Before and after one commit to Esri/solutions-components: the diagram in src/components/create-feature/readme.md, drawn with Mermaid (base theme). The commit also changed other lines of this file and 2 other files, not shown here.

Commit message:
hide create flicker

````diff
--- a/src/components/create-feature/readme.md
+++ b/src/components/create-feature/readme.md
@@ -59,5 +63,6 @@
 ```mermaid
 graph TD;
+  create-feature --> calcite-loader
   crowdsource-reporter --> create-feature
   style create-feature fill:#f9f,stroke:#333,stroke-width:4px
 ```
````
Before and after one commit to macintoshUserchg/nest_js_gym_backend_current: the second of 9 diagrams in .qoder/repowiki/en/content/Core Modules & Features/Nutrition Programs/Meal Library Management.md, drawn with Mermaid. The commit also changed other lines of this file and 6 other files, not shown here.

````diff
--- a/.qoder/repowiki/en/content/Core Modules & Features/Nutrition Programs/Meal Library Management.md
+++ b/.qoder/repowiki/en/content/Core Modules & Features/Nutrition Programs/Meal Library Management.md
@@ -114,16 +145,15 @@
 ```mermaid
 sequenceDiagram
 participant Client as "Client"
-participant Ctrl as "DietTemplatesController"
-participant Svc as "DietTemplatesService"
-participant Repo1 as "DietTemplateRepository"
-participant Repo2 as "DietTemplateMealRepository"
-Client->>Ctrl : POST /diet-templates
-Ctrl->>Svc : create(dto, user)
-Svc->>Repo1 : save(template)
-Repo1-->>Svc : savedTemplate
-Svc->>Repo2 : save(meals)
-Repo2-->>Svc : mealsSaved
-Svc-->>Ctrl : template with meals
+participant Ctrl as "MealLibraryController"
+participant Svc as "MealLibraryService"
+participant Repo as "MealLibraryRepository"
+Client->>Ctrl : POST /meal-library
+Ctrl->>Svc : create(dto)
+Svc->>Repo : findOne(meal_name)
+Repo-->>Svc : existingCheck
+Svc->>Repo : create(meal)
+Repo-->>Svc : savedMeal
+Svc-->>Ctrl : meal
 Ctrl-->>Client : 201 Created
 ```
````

■ ■ ■ ■ ■ ■ ■

● **Requirement**: The entire listing has to be written out again exactly.

● **Your solution**:
Before and after one commit to Esri/solutions-components: the diagram in src/components/create-feature/readme.md, drawn with Mermaid (base theme). The commit also changed other lines of this file and 2 other files, not shown here.

Commit message:
hide create flicker

````diff
--- a/src/components/create-feature/readme.md
+++ b/src/components/create-feature/readme.md
@@ -59,5 +63,6 @@
 ```mermaid
 graph TD;
+  create-feature --> calcite-loader
   crowdsource-reporter --> create-feature
   style create-feature fill:#f9f,stroke:#333,stroke-width:4px
 ```
````
Before and after one commit to macintoshUserchg/nest_js_gym_backend_current: the second of 9 diagrams in .qoder/repowiki/en/content/Core Modules & Features/Nutrition Programs/Meal Library Management.md, drawn with Mermaid. The commit also changed other lines of this file and 6 other files, not shown here.

````diff
--- a/.qoder/repowiki/en/content/Core Modules & Features/Nutrition Programs/Meal Library Management.md
+++ b/.qoder/repowiki/en/content/Core Modules & Features/Nutrition Programs/Meal Library Management.md
@@ -114,16 +145,15 @@
 ```mermaid
 sequenceDiagram
 participant Client as "Client"
-participant Ctrl as "DietTemplatesController"
-participant Svc as "DietTemplatesService"
-participant Repo1 as "DietTemplateRepository"
-participant Repo2 as "DietTemplateMealRepository"
-Client->>Ctrl : POST /diet-templates
-Ctrl->>Svc : create(dto, user)
-Svc->>Repo1 : save(template)
-Repo1-->>Svc : savedTemplate
-Svc->>Repo2 : save(meals)
-Repo2-->>Svc : mealsSaved
-Svc-->>Ctrl : template with meals
+participant Ctrl as "MealLibraryController"
+participant Svc as "MealLibraryService"
+participant Repo as "MealLibraryRepository"
+Client->>Ctrl : POST /meal-library
+Ctrl->>Svc : create(dto)
+Svc->>Repo : findOne(meal_name)
+Repo-->>Svc : existingCheck
+Svc->>Repo : create(meal)
+Repo-->>Svc : savedMeal
+Svc-->>Ctrl : meal
 Ctrl-->>Client : 201 Created
 ```
````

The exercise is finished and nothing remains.